Following an injury due to medical negligence, patients and families frequently seek legal representation in order to set forth a claim in court. Plaintiffs can be a wide range of individuals including the patient, a party acting on behalf of the patient, or even the executor of a deceased patient’s estate. Once medical malpractice attorneys begin representation, the lawsuit is filed within the appropriate jurisdiction and the legal process is underway. Although it may seem like a long and confusing endeavor, the startling frequency of incidents of medical negligence make filing a lawsuit one of the only ways to seek justice and compensation today.
Elements of a Medical Malpractice Case
Since the plaintiff is the party bringing the lawsuit, the patient, and his or her medical malpractice attorneys, bear the burden of proving all of the necessary elements of the case by a preponderance of evidence (also known as the “more likely than not” standard). There are four key elements involved in a medical malpractice lawsuit.
- First, it is necessary to prove that a legal duty was owed by the healthcare provider to the patient.
- Secondly, it must be proven that the healthcare provider breached the duty of care that they were supposed to fulfill.
- Thirdly, the patient must show that because of the breach, they sustained an injury.
- Finally, even if a patient is able to show that their healthcare provider acted negligently, this is not enough. We need to show damages to ensure that there is a basis for the claim.
Settlement or Trial?
A large majority of cases are settled without ever reaching the inside of a courtroom. If both sides are able to reach a fair and reasonable agreement, lawyers will try to settle the claim. Without an agreement, the case will proceed to trial. At trial, both parties will present evidence and expert witnesses to testify as to the standard of care that is required and whether or not the healthcare provider lived up to that standard. The finder of fact, whether it is a jury or just the judge, will then weigh all of the evidence and determine which side is more credible. Attorneys will attempt to prove their case in order to provide their client the proper compensation for the injuries that they have sustained.

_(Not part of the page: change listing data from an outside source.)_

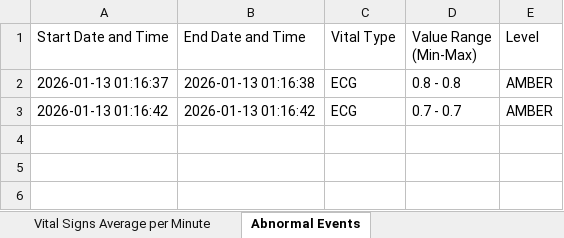
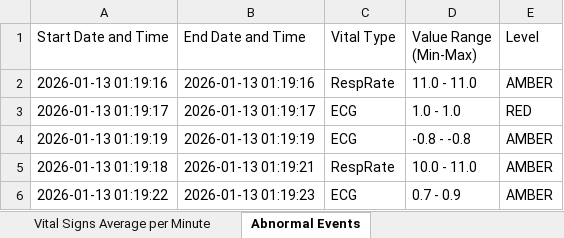
Before and after one commit to rnw23/RPM, an Excel workbook: records/permanentRecord_Alice Brown.xlsx, sheet Abnormal Events, drawn as a sheet; values as stored, in another font and other column widths than the file's, no borders; addresses are those after the commit; the diff names each change by its address in the sheet, - before the commit and + after, or states it on an @@ line.

```diff
--- a/records/permanentRecord_Alice Brown.xlsx (sheet Abnormal Events)
+++ b/records/permanentRecord_Alice Brown.xlsx (sheet Abnormal Events)
+row 2: 2026-01-13 01:19:16 | 2026-01-13 01:19:16 | RespRate | 11.0 - 11.0 | AMBER
+row 3: 2026-01-13 01:19:17 | 2026-01-13 01:19:17 | ECG | 1.0 - 1.0 | RED
-A4 (Start Date and Time): 2026-01-13 01:16:37
+A4 (Start Date and Time): 2026-01-13 01:19:19
-B4 (End Date and Time): 2026-01-13 01:16:38
+B4 (End Date and Time): 2026-01-13 01:19:19
-D4 (Value Range (Min-Max)): 0.8 - 0.8
+D4 (Value Range (Min-Max)): -0.8 - -0.8
+row 5: 2026-01-13 01:19:18 | 2026-01-13 01:19:21 | RespRate | 10.0 - 11.0 | AMBER
-A6 (Start Date and Time): 2026-01-13 01:16:42
+A6 (Start Date and Time): 2026-01-13 01:19:22
-B6 (End Date and Time): 2026-01-13 01:16:42
+B6 (End Date and Time): 2026-01-13 01:19:23
-D6 (Value Range (Min-Max)): 0.7 - 0.7
+D6 (Value Range (Min-Max)): 0.7 - 0.9
```
Also changed, not shown: sheet Vital Signs Average per Minute, records/permanentRecord_David Jones.xlsx, records/permanentRecord_Jennifer Baker.xlsx, 3 other files.
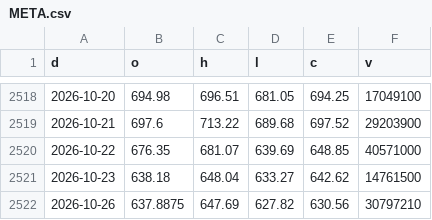
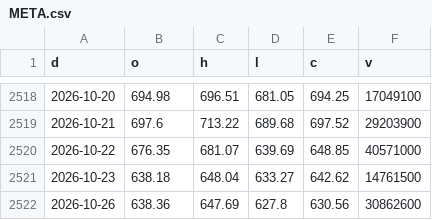
Before and after one commit to North7/morningbell, a CSV file: data/hist/META.csv, drawn as a sheet; only a part is shown, gaps mark what is left out.

```diff
--- a/data/hist/META.csv
+++ b/data/hist/META.csv
@@ -2521,2 +2521,2 @@ d,o,h,l,c,v
 2026-10-23,638.18,648.04,633.27,642.62,14761500
-2026-10-26,637.8875,647.69,627.82,630.56,30797210
+2026-10-26,638.36,647.69,627.8,630.56,30862600
```
Also changed, not shown: data/hist/AAPL.csv, data/hist/AMD.csv, 33 other files.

Medical Malpractice Attorneys in New Jersey and Philadelphia
If you or a family member has recently been the victim of medical negligence, it is possible that you would like to speak with one of our professionals. Please contact the Mininno Law Office for a free case evaluation, or call for a free consultation at (856) 833-0600 in New Jersey, or (215) 567-2380 in Philadelphia.